Life on Trash Island is like life in any prison: mundane and soul-deadening and awful.
Until the moment when a makeshift plane piloted by 12-year-old Atari (Koyu Rankin) crash-lands on the island.
Atari has risked all to find and rescue his dog Spots (voiced by Liev Schreiber). After much deliberation, Rex and his cohorts decide to help Atari.
Meanwhile, back in the city of Megasaki, a scientist (Ken Watanabe) has discovered a serum that will cure all the dogs — but the dog-hating mayor doesn’t want to save them, so that’s a problem.
What ensues is a rousing adventure, with some genuinely moving character revelations, some wonderful thrill-ride action pieces and more than a few tears-inducing moments.
By far the worst and most cringe-inducing character in the film is Tracy (Greta Gerwig), an American exchange student who investigates the cover-up and leads the protest movement against Mayor Kobayashi. This white girl, with her giant blond Afro, seems superfluous and condescending.
I believe Anderson intended “Isle of Dogs” as an homage to Japanese culture, with the references to haiku, the films of Kurosawa, sumo wrestling, taiko drummers, et al. I think it’s a lovely film. Some critics, including the esteemed and talented and respected Justin Chang, have raised legitimate and serious questions about the film and whether Anderson has engaged in cultural appropriation.
It’s not my place to render a judgment on that issue. My sincere take on the film is that it’s a sly and sweet and smart homage to dogs, who at their darkest moments are still pretty great, and we humans are lucky to have ’em around.
Fox Searchlight presents a film written and directed by Wed Anderson.

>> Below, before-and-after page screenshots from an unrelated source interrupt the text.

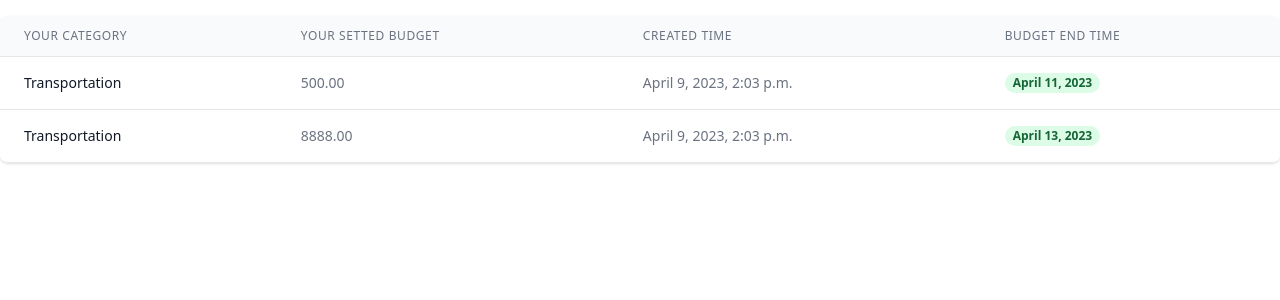
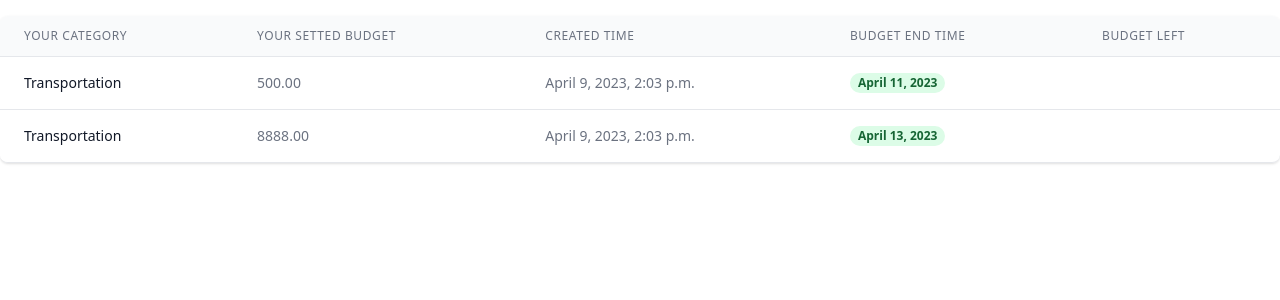
Before and after one commit to KrityHaqueCharu/Expense-Tracker, a Django app: page /budget_view/1 in a window 1280 px wide. Shown: the part 77-377 px from the top of the page. Run offline with Django 4.2, Linux system fonts and the light colour scheme; a user stored in the database is signed in; data comes from the database, SQL or seed files in the repository; both versions use the stored data as it was after the commit; some libraries are stand-ins or nearby versions.

Commit message:
All features add except expense model

```diff
--- a/project/appname/templates/appname/budget_view.html
+++ b/project/appname/templates/appname/budget_view.html
@@ -21,28 +21,61 @@
                 <th scope="col" class="px-6 py-3 text-left text-xs font-medium text-gray-500 uppercase tracking-wider">
                   Budget End Time
                 </th>
+                <th scope="col" class="px-6 py-3 text-left text-xs font-medium text-gray-500 uppercase tracking-wider">
+                    Budget Left
+                </th>
               </tr>
             </thead>
+
+           {% if budget_expense_list %}
            <tbody class="bg-white divide-y divide-gray-200">
-              {% for p in budget %}
+
+            {% for budget,expense in budget_expense_list %}
             <tr>
               <td class="px-6 py-4 whitespace-nowrap">
-                  <div class="text-sm font-medium text-gray-900">{{p.category}}</div>
+                <div class="text-sm font-medium text-gray-900">{{budget.category}}</div>
               </td>
               <td class="px-6 py-4 whitespace-nowrap">
-                  <div class="text-sm text-gray-500">{{p.limit}}</div>
+                <div class="text-sm text-gray-500">{{budget.limit}}</div>
               </td>
               <td class="px-6 py-4 whitespace-nowrap">
-                  <div class="text-sm text-gray-500">{{p.timestamp}}</div>
+                <div class="text-sm text-gray-500">{{budget.timestamp}}</div>
               </td>
               <td class="px-6 py-4 whitespace-nowrap">
                 <span class="px-2 inline-flex text-xs leading-5 font-semibold rounded-full bg-green-100 text-green-800">
-                    {{p.end_date}}
+                  {{budget.end_date}}
+                </span>
+              </td>
+              <td class="px-6 py-4 whitespace-nowrap">
+                  <div class="text-sm text-gray-500">{{expense.left}}</div>
+                </td>
+            </tr>
+            {% endfor %}
+          </tbody>
+           {% else %}
+
+
+            <tbody class="bg-white divide-y divide-gray-200">
+
+                {% for b in budget %}
+                <tr>
+                  <td class="px-6 py-4 whitespace-nowrap">
+                    <div class="text-sm font-medium text-gray-900">{{b.category}}</div>
+                  </td>
+                  <td class="px-6 py-4 whitespace-nowrap">
+                    <div class="text-sm text-gray-500">{{b.limit}}</div>
+                  </td>
+                  <td class="px-6 py-4 whitespace-nowrap">
+                    <div class="text-sm text-gray-500">{{b.timestamp}}</div>
+                  </td>
+                  <td class="px-6 py-4 whitespace-nowrap">
+                    <span class="px-2 inline-flex text-xs leading-5 font-semibold rounded-full bg-green-100 text-green-800">
+                      {{b.end_date}}
                     </span>
                   </td>
                 </tr>
             {% endfor %}
-            </tbody>
+        {% endif %}
           </table>
         </div>
       </div>
--- a/project/appname/views.py
+++ b/project/appname/views.py
@@ -1,4 +1,6 @@
 from django.shortcuts import render, redirect
+from django.http import HttpResponse
+from django.utils import timezone
 from django.contrib.auth.decorators import login_required
 from django.contrib.auth import login,logout,authenticate
 from .models import Category, Budget, Expense
@@ -20,12 +22,37 @@ def expense_create(request,id):
 
     return render(request,'appname/expense-create.html')
 
-@login_required
-def budget_create(request,id):
+# @login_required
+# def budget_create(request,id):
+#     c = Category.objects.get(id=id)
+#     if request.method == 'POST':
+#         form = BudgetForm(request.POST)
+#         if form.is_valid():
+#             x = form.save(commit=False)
+#             x.category = c
+#             x.user = request.user
+#             x.save()
+#             return redirect('category_list')
+#     else:
+#         form = BudgetForm()
+#     return render(request, 'appname/budget-create.html', {'form': form})
+
+
+def budget_create(request, id):
     c = Category.objects.get(id=id)
+    today = timezone.now().date()
+    user = request.user
+    existing_budget = Budget.objects.filter(user=user, category=c, end_date__gte=today).first()
+    if existing_budget:
+        return HttpResponse("<h3>Cannot set a new Budget. You already have an active budget for this category</h3>")
+
     if request.method == 'POST':
         form = BudgetForm(request.POST)
         if form.is_valid():
+            end_date = form.cleaned_data['end_date']
+            if end_date < today:
+                error_message = 'End date should be in the future.'
+                return render(request, 'appname/budget-create.html', {'form': form, 'error_message': error_message})
             x = form.save(commit=False)
             x.category = c
             x.user = request.user
@@ -34,6 +61,7 @@ def budget_create(request,id):
     else:
         form = BudgetForm()
     return render(request, 'appname/budget-create.html', {'form': form})
+
 
     # return render(request,'appname/budget-create.html')
 
@@ -100,10 +128,22 @@ def signout(request):
 
 @login_required
 def budget_view(request,pk):
+    user= request.user
+    today = timezone.now().date()
     cate = Category.objects.get(id=pk)
     budget = Budget.objects.filter(category=cate)
-    print(budget)
-    context ={
-        "budget": budget,
-    }
+    expense = Expense.objects.filter(user=user, category=cate)
+    print("This is expense",expense)
+    if expense:
+        budget_expense_list = list(zip(budget, expense))
+    # print(budget)
+        context ={
+            # "budget": budget,
+            # "expense": expense,
+            "budget_expense_list": budget_expense_list,
+        }
+    else:
+        context ={
+            "budget": budget,
+        }
     return render(request,'appname/budget_view.html',context)
```
Also changed, not shown: project/appname/migrations/0005_expense_budget.py, project/appname/migrations/0006_alter_expense_budget.py (deleted), project/db.sqlite3. Lines whose indentation alone changed are shown as unchanged.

Rated PG-13 (for thematic elements and some violent images). Running time: 94 minutes. Opens Wednesday at local theaters.